expedition and was akeadybeingdismantled. Fortunately this report was soon confirmed, and so Zeeland was able to lend its admiral and its sailors to Holland for a time. Boisot now came to Rotterdam to consult with His Excellency and the States, who appointed him Admiral of their province. Such questions as what kind of vessels should be used, and how to equip and man them, were discussed. He then returned to Zeeland in order to select the best possible crews, and the most reliable captains, and to procure the necessary cannon of both heavy and light calibre. There was no time to be lost. Letters from Leyden spoke of increasing famine and distress, and were urgent in their entreaties for help.

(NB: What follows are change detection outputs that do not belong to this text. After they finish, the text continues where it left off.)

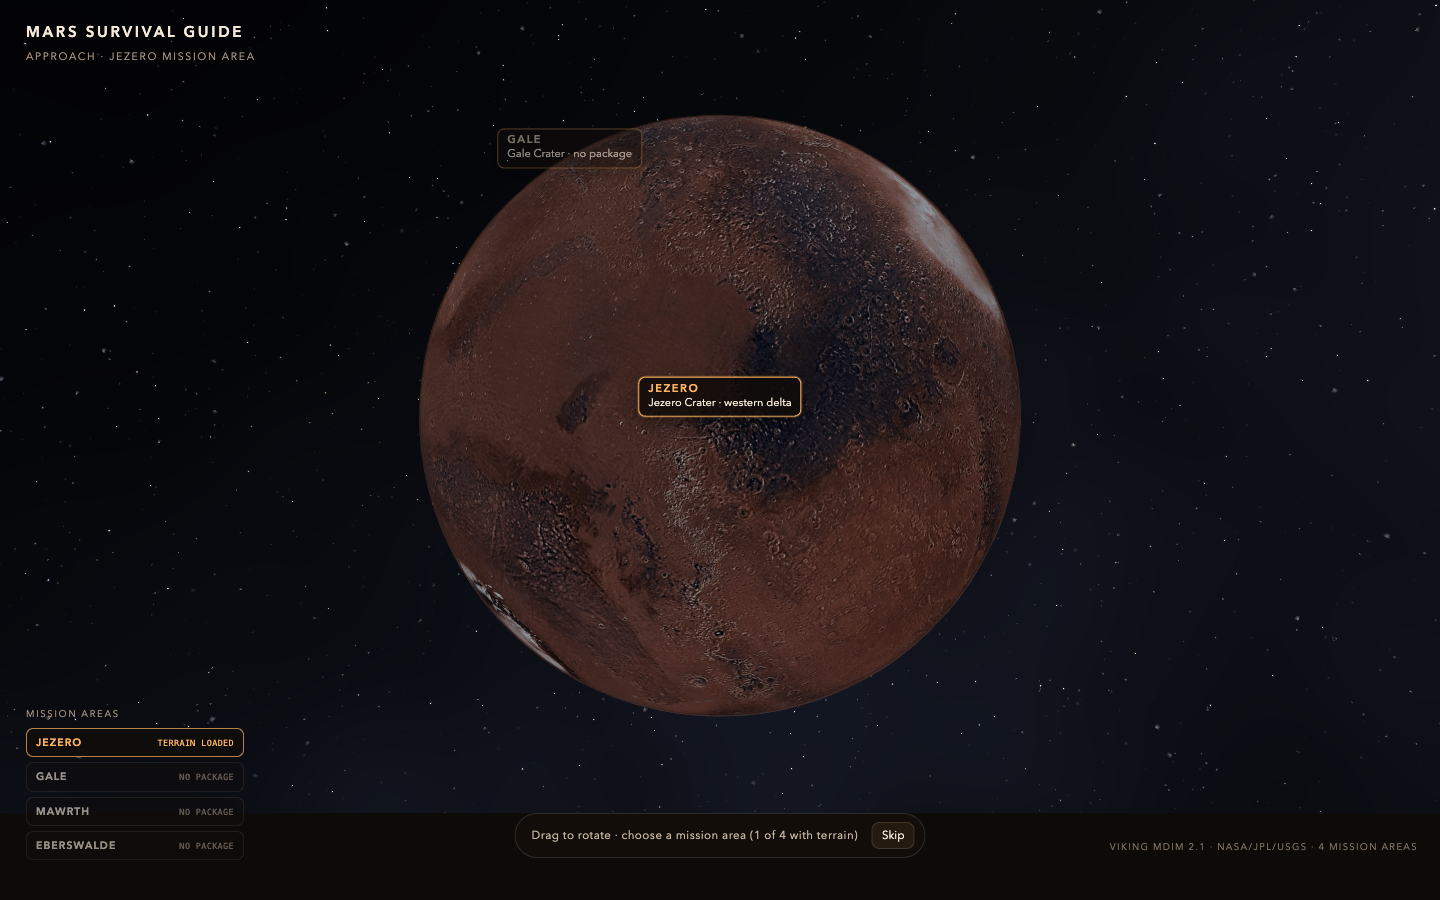
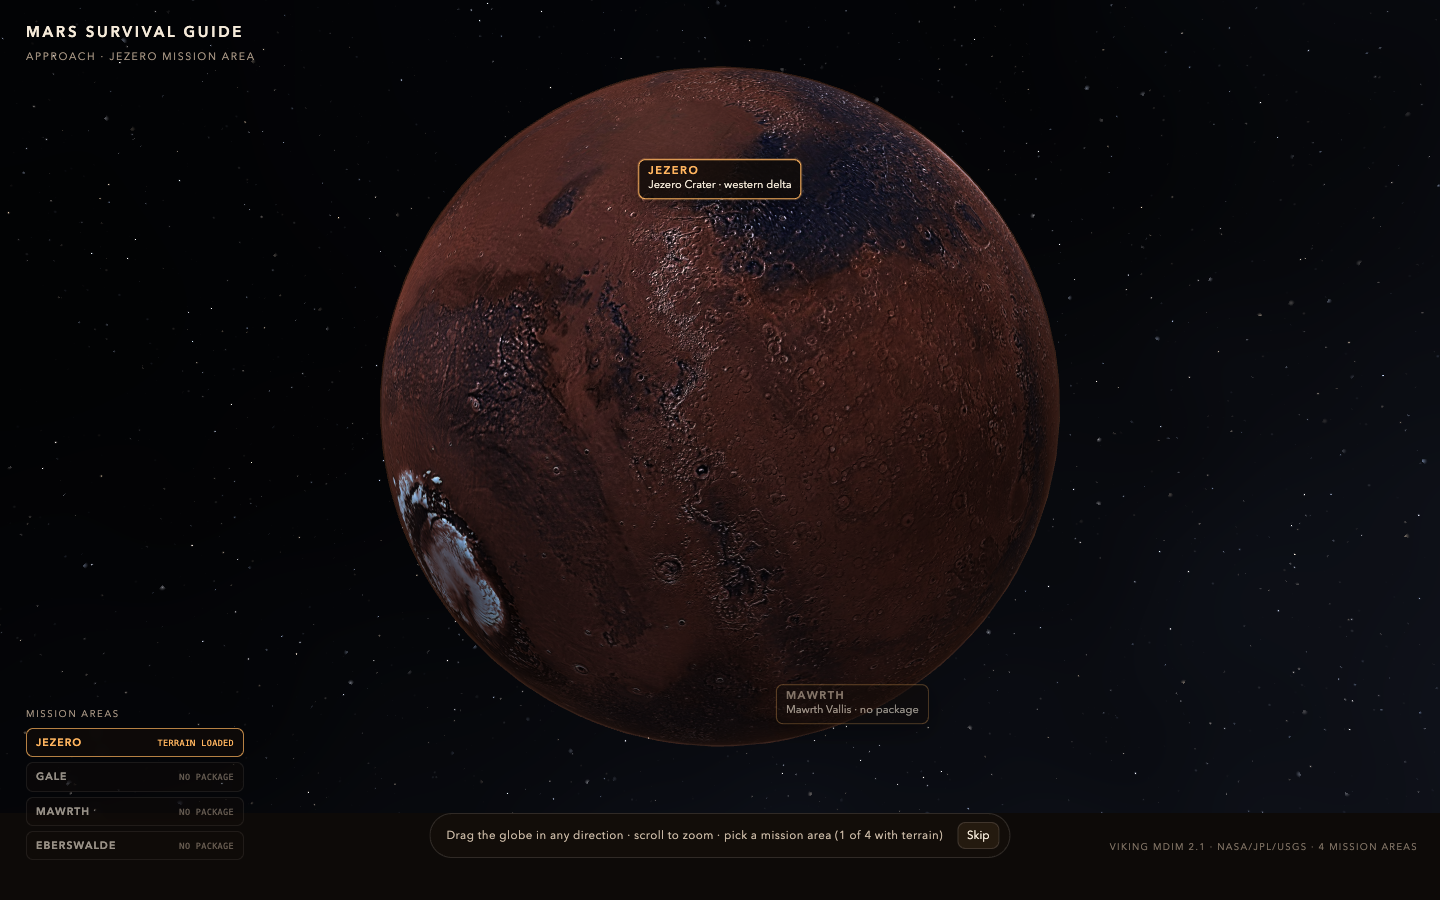
feat(intro): give the globe a real surface material
The scene lights were tuned for the flat satellite terrain, so the planet read
as a uniformly lit plastic ball. Replace its material with a dedicated shader.

- real terminator from a sun term, plus a soft camera-side fill so the visible
  face stays readable without going flat
- normal map derived from the albedo luminance (artistic micro-relief, not a
  measured global DEM) so craters and ridges catch the light
- restrained sun highlight and an atmospheric rim; the photo is still the
  base colour, just graded slightly
- the dive fade now drives the shader's uOpacity instead of material.opacity

Changed region(s): [[0.25, 0.0622, 0.75, 0.8089], [0.3125, 0.9022, 0.6875, 0.9333]]

diff --git a/src/ui/MarsScene.tsx b/src/ui/MarsScene.tsx
@@ -23,6 +23,7 @@ import type { MissionLocation } from "../domain/missions.js";
 import { overviewPose, worldTransform } from "../domain/world.js";
 import type { Lang } from "./i18n.js";
 import { SpaceBackdrop } from "./SpaceBackdrop.js";
+import { SUN_DIR } from "./SceneDressing.js";
 import { RegionalPlane } from "./RegionalPlane.js";
 
 const GLOBE_TEXTURE = "/data/mars/viking_mdim21_color_3840.jpg";
@@ -111,8 +112,19 @@ export function MarsScene({
   const texture = useTexture(GLOBE_TEXTURE);
   texture.colorSpace = THREE.SRGBColorSpace;
   texture.anisotropy = 8;
+  const normalMap = useTexture("/data/mars/mars_normal_1024.png");
+  normalMap.colorSpace = THREE.NoColorSpace;
   // stable uniforms: a fresh object each render would reset the fade
   const hazeUniforms = useMemo(() => ({ uOpacity: { value: 1 } }), []);
+  const globeUniforms = useMemo(
+    () => ({
+      uMap: { value: texture },
+      uNormal: { value: normalMap },
+      uSun: { value: SUN_DIR.clone() },
+      uOpacity: { value: 1 },
+    }),
+    [texture, normalMap],
+  );
 
   const t = useMemo(() => worldTransform(pkg.terrain), [pkg]);
   // the loaded package defines where the globe must point: its centre is the
@@ -125,7 +137,7 @@ export function MarsScene({
     [normal],
   );
 
-  const globeMat = useRef<THREE.MeshStandardMaterial | null>(null);
+  const globeMat = useRef<THREE.ShaderMaterial | null>(null);
   const hazeMat = useRef<THREE.ShaderMaterial | null>(null);
   const center = useRef<THREE.Group | null>(null);
   const globeGroup = useRef<THREE.Group | null>(null);
@@ -319,7 +331,7 @@ export function MarsScene({
     const mat = globeMat.current;
     if (mat !== null) {
       const o = opacity.current;
-      mat.opacity = o;
+      (mat.uniforms.uOpacity as { value: number }).value = o;
       mat.visible = o > 0.01;
       if (hazeMat.current !== null) {
         (hazeMat.current.uniforms.uOpacity as { value: number }).value = o;
@@ -346,14 +358,62 @@ export function MarsScene({
       <group ref={center} position={[0, -MARS_RADIUS, 0]} name="mars-globe">
         <group ref={globeGroup} quaternion={spin}>
           <mesh ref={globeMesh}>
-            <sphereGeometry args={[MARS_RADIUS, 128, 96]} />
-            <meshStandardMaterial
+            <sphereGeometry args={[MARS_RADIUS, 192, 128]} />
+            <shaderMaterial
               ref={globeMat}
-              map={texture}
-              roughness={1}
-              metalness={0}
+              uniforms={globeUniforms}
               transparent
               fog={false}
+              toneMapped={false}
+              vertexShader={/* glsl */ `
+                varying vec2 vUv;
+                varying vec3 vN;
+                varying vec3 vP;
+                void main() {
+                  vUv = uv;
+                  vN = normalize(mat3(modelMatrix) * normal);
+                  vec4 wp = modelMatrix * vec4(position, 1.0);
+                  vP = wp.xyz;
+                  gl_Position = projectionMatrix * viewMatrix * wp;
+                }
+              `}
+              fragmentShader={/* glsl */ `
+                varying vec2 vUv;
+                varying vec3 vN;
+                varying vec3 vP;
+                uniform sampler2D uMap;
+                uniform sampler2D uNormal;
+                uniform vec3 uSun;
+                uniform float uOpacity;
+
+                void main() {
+                  vec3 base = texture2D(uMap, vUv).rgb;
+                  // keep the photo, just a little richer
+                  base = mix(vec3(dot(base, vec3(0.299, 0.587, 0.114))), base, 1.12) * 1.04;
+                  vec3 N = normalize(vN);
+                  vec3 T = normalize(cross(vec3(0.0, 1.0, 0.0), N));
+                  vec3 B = normalize(cross(N, T));
+                  vec3 nm = texture2D(uNormal, vUv).rgb * 2.0 - 1.0;
+                  vec3 Nw = normalize(T * nm.x + B * nm.y + N * nm.z);
+
+                  vec3 V = normalize(cameraPosition - vP);
+                  float ndl = dot(Nw, normalize(uSun));
+                  float day = smoothstep(-0.55, 0.5, ndl);
+                  // a soft camera-side fill keeps the visible face readable
+                  // while the terminator stays on the limb
+                  float fill = 0.5 + 0.5 * dot(Nw, V);
+                  vec3 col = base * (0.10 + 1.0 * day + 0.55 * fill);
+
+                  vec3 H = normalize(normalize(uSun) + V);
+                  float spec = pow(max(dot(Nw, H), 0.0), 28.0) * 0.05 * day;
+                  col += vec3(1.0, 0.82, 0.66) * spec;
+
+                  float fres = pow(1.0 - max(dot(N, V), 0.0), 4.0);
+                  col += vec3(1.0, 0.5, 0.26) * fres * 0.10;
+
+                  gl_FragColor = vec4(col, uOpacity);
+                }
+              `}
             />
           </mesh>
           <mesh scale={1.004}>

diff --git a/README.md b/README.md
@@ -28,7 +28,7 @@ This is a local application (run with `npm run dev`). There is no live deploymen
 - Site selection plays a two-stage camera: first focus on the site, then pull back until the whole round trip fills the frame at a close 45° oblique. Screen-space label placement keeps the selected site and base labels clear of the plan by nudging them (and hides non-selected site labels while a plan is shown); the cut-away block reads in the overview. A skippable opening camera move runs on load; `prefers-reduced-motion` goes straight to stable views.
 - A display-only cut-away block (side faces, synthetic strata, lit rim, base slab) gives the plate physical weight; its top edge follows the real DEM cells and the strata pattern is labelled artistic in the legend and the sources drawer.
 - A baked display surface replaces the single-band ortho and stays led by the photograph: the real CTX luminance supplies the tone and structure, a near-neutral warm tint only lifts it to screen range, and slope/curvature plus a faint DEM horizon-scan shadow modulate it by a few percent. Micro-relief normals keep close views from turning to mush. Sky gradient, ground haze, dust and a bloom chain finish the frame; all of it is display-only and labelled, and the 2D plan view still draws the untouched ortho.
-- From Mars: the app opens on a real Viking MDIM 2.1 globe (NASA/JPL/USGS, public domain, shipped with the app) at true scale. Mission locations come from `public/data/missions.json`: entries with a `path` have a terrain package and can be entered (Jezero in this build); the rest are future areas marked `NO PACKAGE`. Adding a location is one manifest entry plus its package — the globe re-orients on the loaded package's lat/lon bounds and the pin appears. The globe is a trackball: drag in any direction and the surface follows, with no angle limits; the wheel zooms 1.35–4.2 R. One camera and one scene: clicking an available location dollies in three staged pushes with short holds and a loading readout, from a near-vertical orbit to the region's oblique overview (dynamic near/far, no cut); the globe fades between 70 and 30 km and a real 60 km CTX regional tile takes over, so its 1 km/px imagery is never magnified into mush, and the normal sandbox takes over. `Skip` / Esc, `?intro=off`, `?intro=auto`, `prefers-reduced-motion`, and a `From Mars` toolbar button control it. On landing a 2.4 s scan line sweeps the finished display surface; the texture is never swapped, so there is no colour jump. Skipping or reduced motion does not play it.
+- From Mars: the app opens on a real Viking MDIM 2.1 globe (NASA/JPL/USGS, public domain, shipped with the app) at true scale. Mission locations come from `public/data/missions.json`: entries with a `path` have a terrain package and can be entered (Jezero in this build); the rest are future areas marked `NO PACKAGE`. Adding a location is one manifest entry plus its package — the globe re-orients on the loaded package's lat/lon bounds and the pin appears. The globe is a trackball: drag in any direction and the surface follows, with no angle limits; the wheel zooms 1.35–4.2 R. Its material is a custom shader with a real terminator, a camera-side fill, a sun highlight and an atmospheric rim, plus a normal map derived from the albedo luminance for micro-relief (artistic, not a measured global DEM). One camera and one scene: clicking an available location dollies in three staged pushes with short holds and a loading readout, from a near-vertical orbit to the region's oblique overview (dynamic near/far, no cut); the globe fades between 70 and 30 km and a real 60 km CTX regional tile takes over, so its 1 km/px imagery is never magnified into mush, and the normal sandbox takes over. `Skip` / Esc, `?intro=off`, `?intro=auto`, `prefers-reduced-motion`, and a `From Mars` toolbar button control it. On landing a 2.4 s scan line sweeps the finished display surface; the texture is never swapped, so there is no colour jump. Skipping or reduced motion does not play it.
 - Helmet cam: ride the astronaut's own eye level along the computed route (position and bearing come from the deterministic runtime, so scrubbing the timeline moves the view). Suit HUD shows O₂/PWR, leg, phase, T+, bearing and eye height; it is labelled as a simulated position with artistic near-field detail, and needs a started mission.
 - A pulsing base beacon, a light travelling the planned route, and a red screen pulse when an event lands — all display-only.
 - A 70 m terrain-snapped selection ring, base flag, and astronaut figure provide scale references. The astronaut is true 1.7 m scale, paired with a magnified position light pillar so the location is visible from overview distance — the legend states the pillar is not to scale.

diff --git a/docs/VISUAL-DIRECTION.md b/docs/VISUAL-DIRECTION.md
@@ -71,7 +71,7 @@
 - 第三批（2026-11-15 已实现）：头盔/第一人称视角（沿真实模拟位置与行进方位、极简 HUD、近景岩块）、基地信标呼吸光、路线移动光点、事件红脉冲；2D 视图与数值不变。
 - 第二批（2026-11-15 已实现）：加载期一次性烘焙"显示地表"（真实正射亮度 × 坡度/曲率配色、DEM horizon-scan 长阴影、微观起伏法线、反锐化细节）、天空渐变与雾、尘粒、ACES 色调映射、泛光链（首 1.6 s 平均低于 30 fps 时自动关闭）；垂直起伏由 ×3 提升到 ×4.5 并改标注。2D 视图保持原生正射不变。参数与验收见 [3D 视觉升级方案](VISUAL-UPGRADE-PLAN.md)。
 - 第四批（2026-11-15 已实现）：地表回归卫星影像。反照率以正射灰度作为明暗与结构的唯一来源，配色改为近中性暖灰色带，坡度/曲率只做 6%–10% 的提示，烘焙长阴影降到 0.10；主光由 2.8 降到 0.45、环境光承担基础照明，法线强度与泛光同步降低，剖切层理降饱和。卫星图上的三角洲前缘、河道与陨石坑在 3D 中可逐一对上。
-- 第五批（2026-11-15 已实现）：开场"从火星一镜到底到任务区域"。真实比例的 Viking MDIM 2.1 球体与地形共用一个相机，任务地点来自 `public/data/missions.json`；点击有数据包的地点后，相机沿对数距离从行星轨道落到该区域的整块 `overviewPose`，球体在 9–2.6 km 高度区间淡出，无切镜。Jezero 可用，Gale / Mawrth / Eberswalde 作为未来地点标注 `NO PACKAGE`；新增地点只需清单条目 + 数据包。左下角任务清单与球面引脚同步；球体是固定斜视机位上的 trackball，任意方向拖动都跟手、无角度限制，滚轮缩放，俯冲分 3 级并显示加载进度，从竖直视角连续转到斜视；中间用 60 km 的真实 CTX 区域影像接管，避免把全球图放大成糊片；太空背景为程序化星场 + 银河带 + 冷色星云 + 太阳辉光（显示层装饰，不是星表）；落地后一条扫描光带扫过完整显示地表（不切换数据栅格，避免跳变）。
+- 第五批（2026-11-15 已实现）：开场"从火星一镜到底到任务区域"。真实比例的 Viking MDIM 2.1 球体与地形共用一个相机，任务地点来自 `public/data/missions.json`；点击有数据包的地点后，相机沿对数距离从行星轨道落到该区域的整块 `overviewPose`，球体在 9–2.6 km 高度区间淡出，无切镜。Jezero 可用，Gale / Mawrth / Eberswalde 作为未来地点标注 `NO PACKAGE`；新增地点只需清单条目 + 数据包。左下角任务清单与球面引脚同步；球体是固定斜视机位上的 trackball，任意方向拖动都跟手、无角度限制，滚轮缩放；材质带晨昏线、法线微起伏与大气边缘光，俯冲分 3 级并显示加载进度，从竖直视角连续转到斜视；中间用 60 km 的真实 CTX 区域影像接管，避免把全球图放大成糊片；太空背景为程序化星场 + 银河带 + 冷色星云 + 太阳辉光（显示层装饰，不是星表）；落地后一条扫描光带扫过完整显示地表（不切换数据栅格，避免跳变）。
 
 ## 美术与科学的边界
 

diff --git a/docs/VISUAL-UPGRADE-PLAN.md b/docs/VISUAL-UPGRADE-PLAN.md
@@ -70,7 +70,8 @@
 用户要的不是"从火星落到站点"，而是**从整颗火星落到这次任务的区域**，并且以后能在同一颗星球上标出更多任务地点、选一个加载。第五批按这个模型重做：
 
 - 一个场景、一个相机：真实比例的 Viking MDIM 2.1 球体（R = 3,396.19 km）挂在地形原点下方，当前数据包的中心点与地形原点重合。点击可用的任务地点后，相机沿对数距离从 8.0×10³ km 落到该区域的 `overviewPose`（整块 5.12 km 沙盘），全程没有第二个画布、没有切镜。
-- 星球是真正的 trackball：相机固定在 29° 离极、34° 方位的斜视机位，拖动直接旋转球体本身（把屏幕位置映射到虚拟球，任意方向跟手，没有极角/方位限制），滚轮缩放 1.35R–4.2R。点击任务点后球体在俯冲头 0.7 s 内回正，保证镜头落在被点的引脚上。球体贴图 3840×1920。
+- 星球是真正的 trackball：相机固定在 29° 离极、34° 方位的斜视机位，拖动直接旋转球体本身（把屏幕位置映射到虚拟球，任意方向跟手，没有极角/方位限制），滚轮缩放 1.35R–4.2R。点击任务点后球体在俯冲头 0.7 s 内回正。
+- 球体材质：3840×1920 彩色镶嵌 + 从同一张影像亮度梯度派生的 1024×512 法线贴图（艺术微起伏，非实测全球 DEM），自定义着色器给真实晨昏线、相机侧柔和补光、太阳高光与大气边缘光——解决之前"均匀打光的塑料球"观感。
 - 分级俯冲：4.8 s 拆成 3 段，每段缓动后在下一段前停 0.18 s，像地图瓦片逐级解析；底部出现 `RESOLVING SURFACE · n/3` 进度条。相机从近乎竖直开始，随进度连续转到总览的 35° 斜视。
 - 球体在距地表 70 km → 30 km 之间淡出：再近就会把 1 km/px 的全球图放大成糊片；中间接管的是 60 km 区域影像（第七批），不是继续放大全球图。
 - 任务地点来自 [`public/data/missions.json`](../public/data/missions.json)：Jezero 带 `path` 与 `package: true`，可以加载；Gale、Mawrth、Eberswalde 作为"未来任务地点"画在同一颗星球上（标注 NO PACKAGE，点击只提示）。新增一个地点 = 在清单里加一条 lat/lon + 把数据包放到对应 `path`，球体自动按新包的中心重定向，引脚自动出现。

diff --git a/public/data/mars/README.md b/public/data/mars/README.md
@@ -14,6 +14,13 @@ the earlier 2048-wide copy and is kept for reference.)
 - **Processing:** resized to 3840 × 1920 with Lanczos, no colour grading,
   reprojection or feature retouching. The 2048-wide copy was resized the same way.
 
+## Globe normal map
+
+`mars_normal_1024.png` — 1024 × 512 tangent-space normal map derived from the
+luminance gradient of the same globe image (1.1 px blur, scale 3.2). It adds
+micro-relief shading to the globe; it is **artistic display detail**, not a
+measured global DEM, and is never used for any computation.
+
 ## Regional LOD (Jezero)
 
 `jezero_region_60km.jpg` — 2048 × 2048, colourised with the sandbox's own ramp.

But just at this moment, when Prince William could least be spared, and when he needed all his health and resüiency, his physical strentgh gave way under his anxiety and accumulated sorrows. He was struck down by a serious illness, which was accompanied by exhausting fever. The doctors did not immediately recognise its nature, and for a moment it was feared, even by the patiënt himself, that he had caught the plague, which was prevalent that summer in the whole of the Netherlands, and most of all in Holland. The three doctors in attendance were in agreement upon one